::: Dataset records

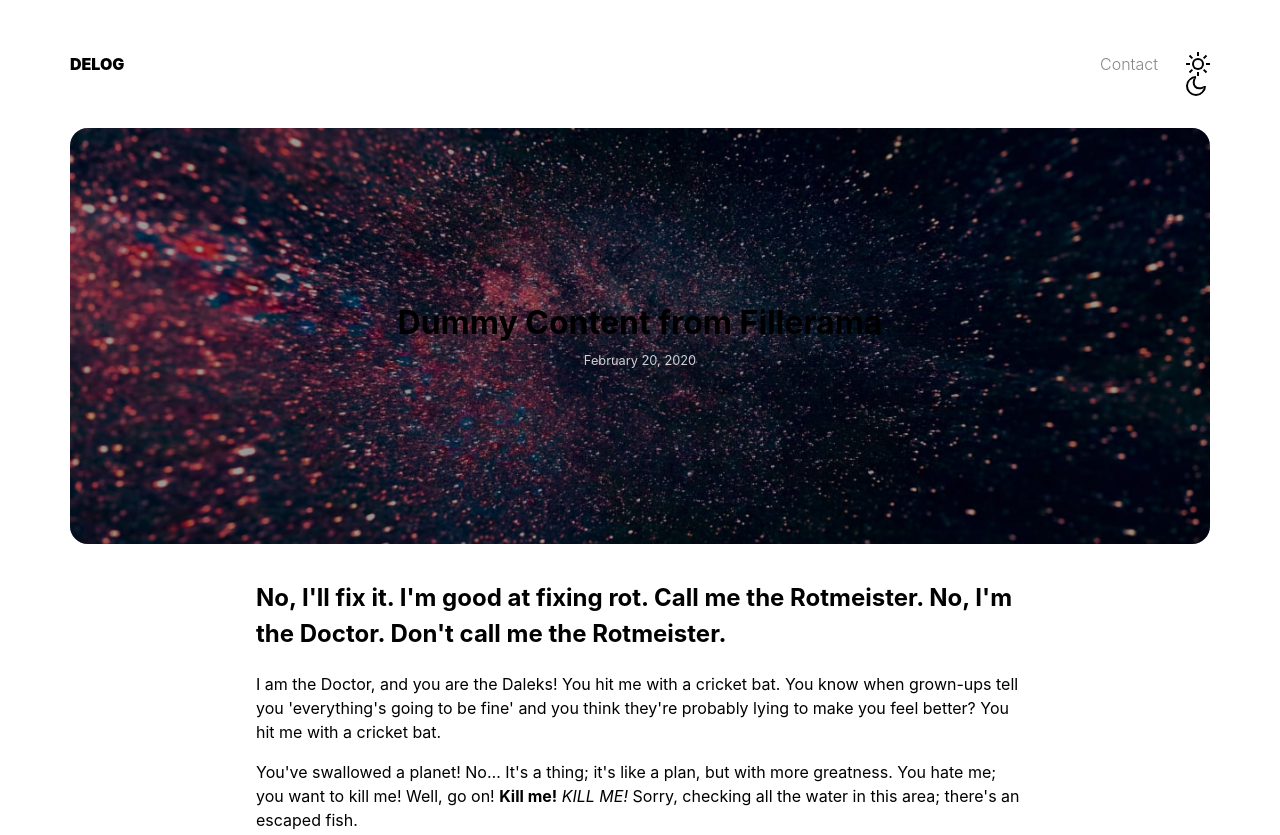
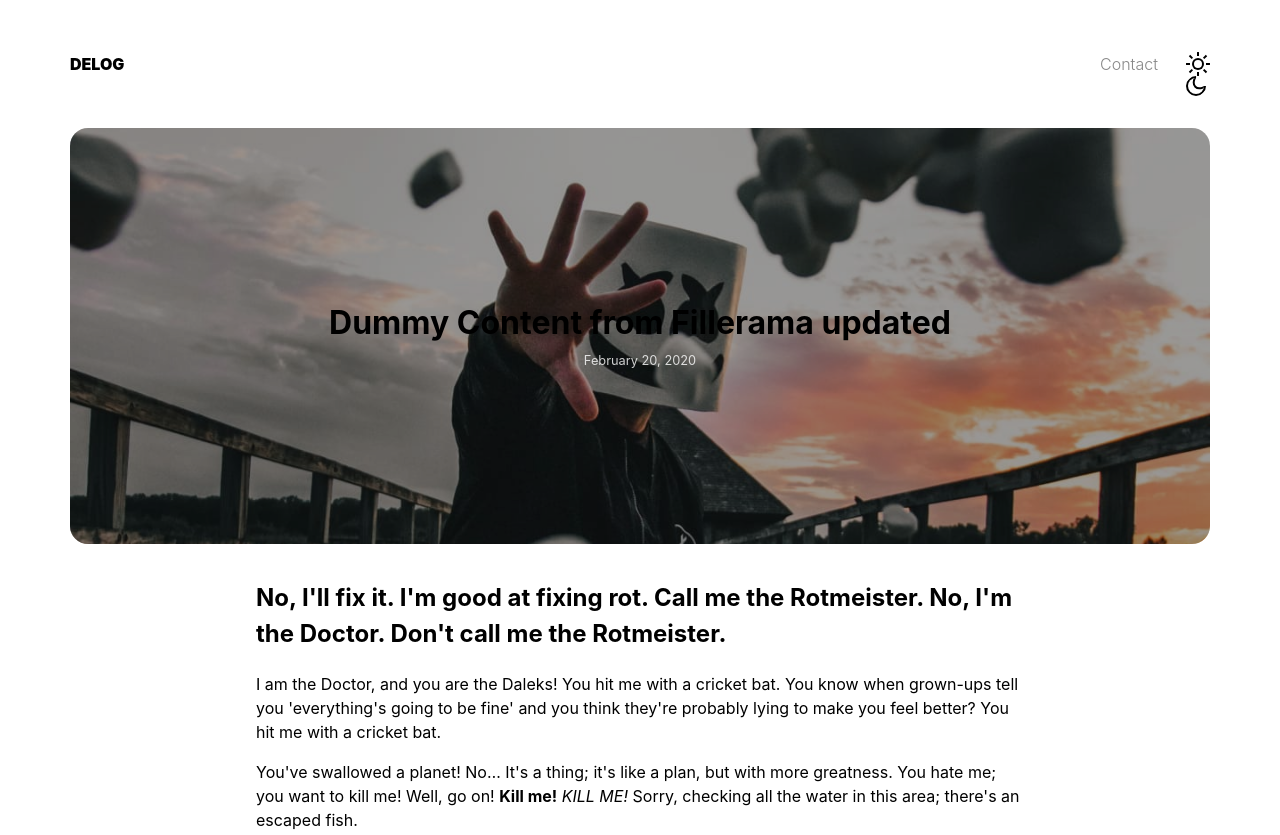
Before and after one commit to fahadsaleemfd/delog, a Gatsby site: page /fillerama in a window 1280 px wide. Shown: the top 835 px of the page. Built offline with nearby package versions, Linux system fonts and the light colour scheme; Gatsby itself is replaced by a stand-in of ours.

Commit message:
Update Blog “2020-02-20-fillerama”

```diff
--- a/_data/blog/2020-02-20-fillerama.md
+++ b/_data/blog/2020-02-20-fillerama.md
@@ -2,8 +2,9 @@
 template: BlogPost
 path: /fillerama
 date: 2020-02-20T14:59:36.571Z
-title: Dummy Content from Fillerama
-thumbnail: /assets/image-5.jpg
+title: Dummy Content from Fillerama updated
+category: cate4
+thumbnail: /assets/image-3.jpg
 ---
 # No, I'll fix it. I'm good at fixing rot. Call me the Rotmeister. No, I'm the Doctor. Don't call me the Rotmeister.
 
```
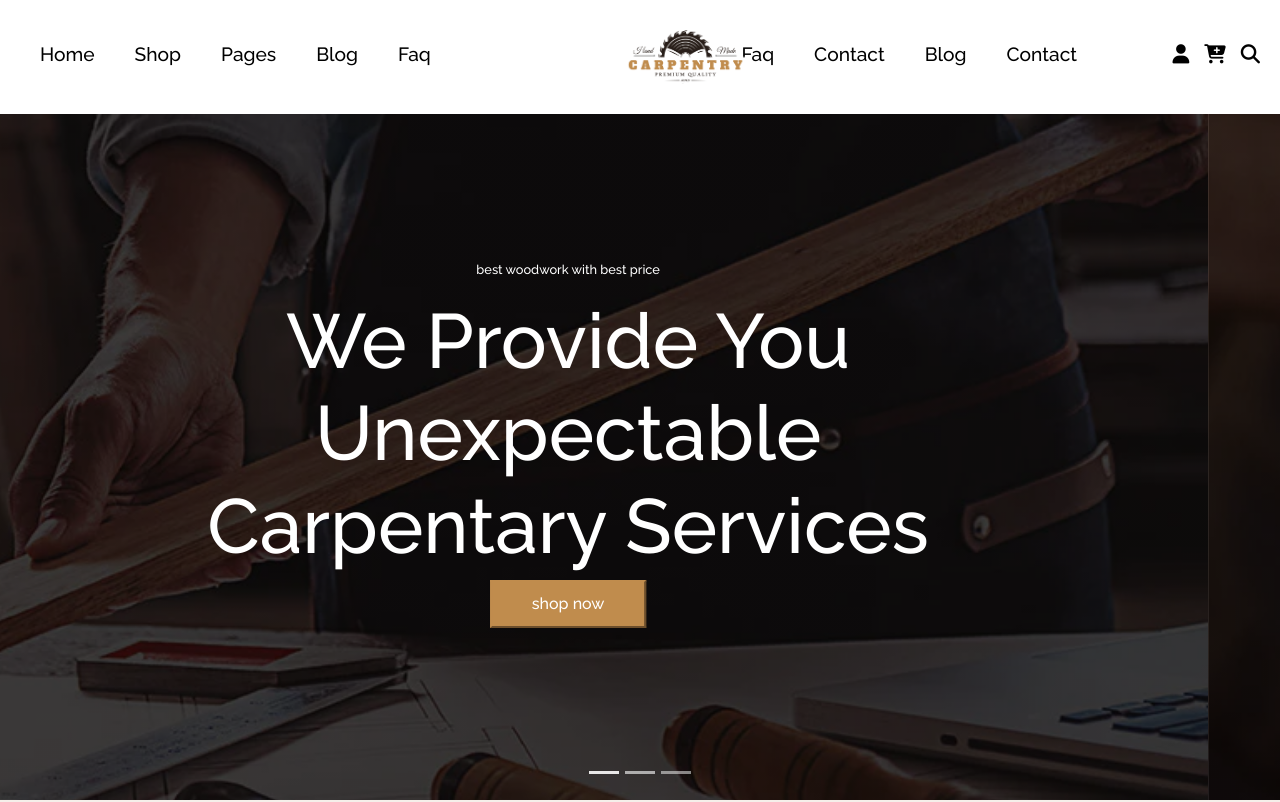
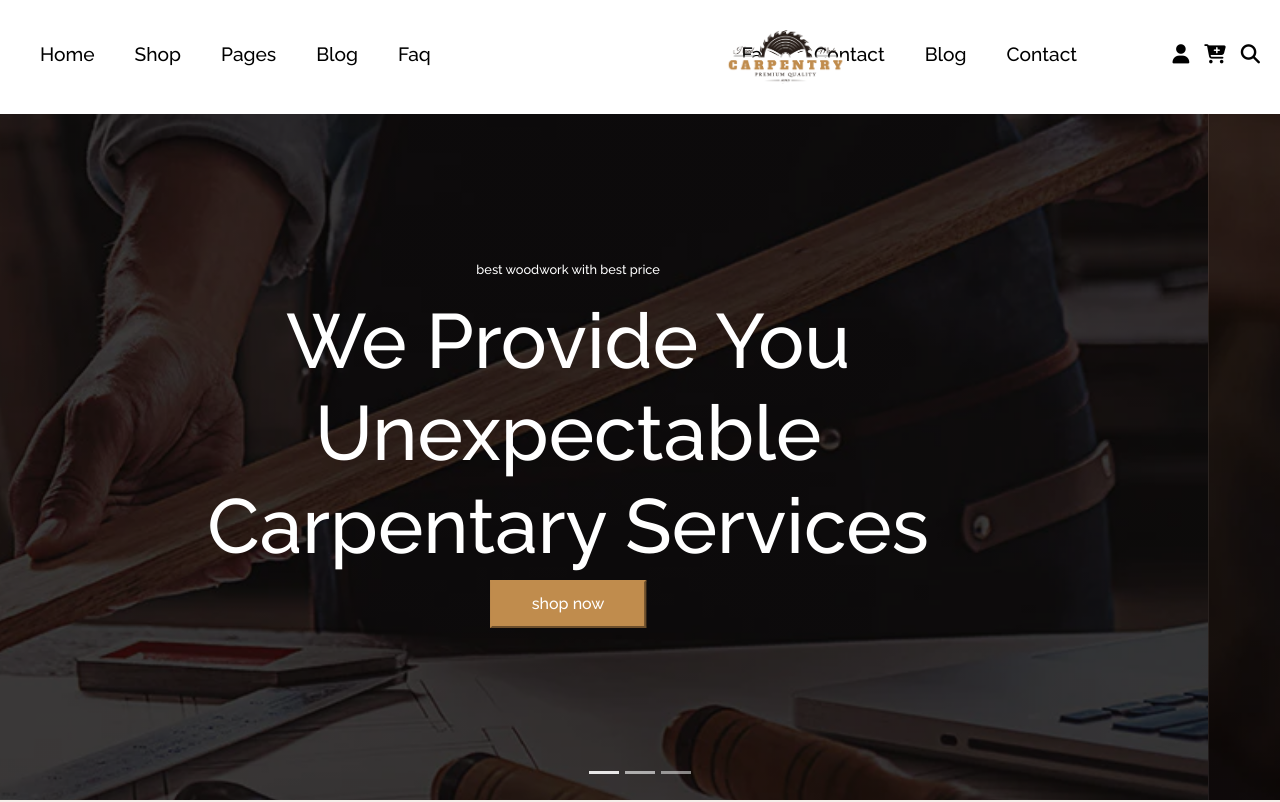
Before and after one commit to Ki-234TechWeb/woodwork, a plain HTML site: page index.html in a window 1280 px wide. Shown: the top 802 px of the page. Drawn offline with nearby package versions, Linux system fonts and the light colour scheme.

Commit message:
Update style.css

```diff
--- a/style.css
+++ b/style.css
@@ -55,7 +55,7 @@ width: 120px;
 margin:0 auto;
 align-self: center;
  justify-self: center;
-transform: translateX(100px);
+transform: translateX(200px);
 }
 
 
```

::::::

→ What to work on
Skip the pictures and print each record exactly as it stands.

→ Written response
Before and after one commit to fahadsaleemfd/delog, a Gatsby site: page /fillerama in a window 1280 px wide. Shown: the top 835 px of the page. Built offline with nearby package versions, Linux system fonts and the light colour scheme; Gatsby itself is replaced by a stand-in of ours.

Commit message:
Update Blog “2020-02-20-fillerama”

```diff
--- a/_data/blog/2020-02-20-fillerama.md
+++ b/_data/blog/2020-02-20-fillerama.md
@@ -2,8 +2,9 @@
 template: BlogPost
 path: /fillerama
 date: 2020-02-20T14:59:36.571Z
-title: Dummy Content from Fillerama
-thumbnail: /assets/image-5.jpg
+title: Dummy Content from Fillerama updated
+category: cate4
+thumbnail: /assets/image-3.jpg
 ---
 # No, I'll fix it. I'm good at fixing rot. Call me the Rotmeister. No, I'm the Doctor. Don't call me the Rotmeister.
 
```
Before and after one commit to Ki-234TechWeb/woodwork, a plain HTML site: page index.html in a window 1280 px wide. Shown: the top 802 px of the page. Drawn offline with nearby package versions, Linux system fonts and the light colour scheme.

Commit message:
Update style.css

```diff
--- a/style.css
+++ b/style.css
@@ -55,7 +55,7 @@ width: 120px;
 margin:0 auto;
 align-self: center;
  justify-self: center;
-transform: translateX(100px);
+transform: translateX(200px);
 }
 
 
```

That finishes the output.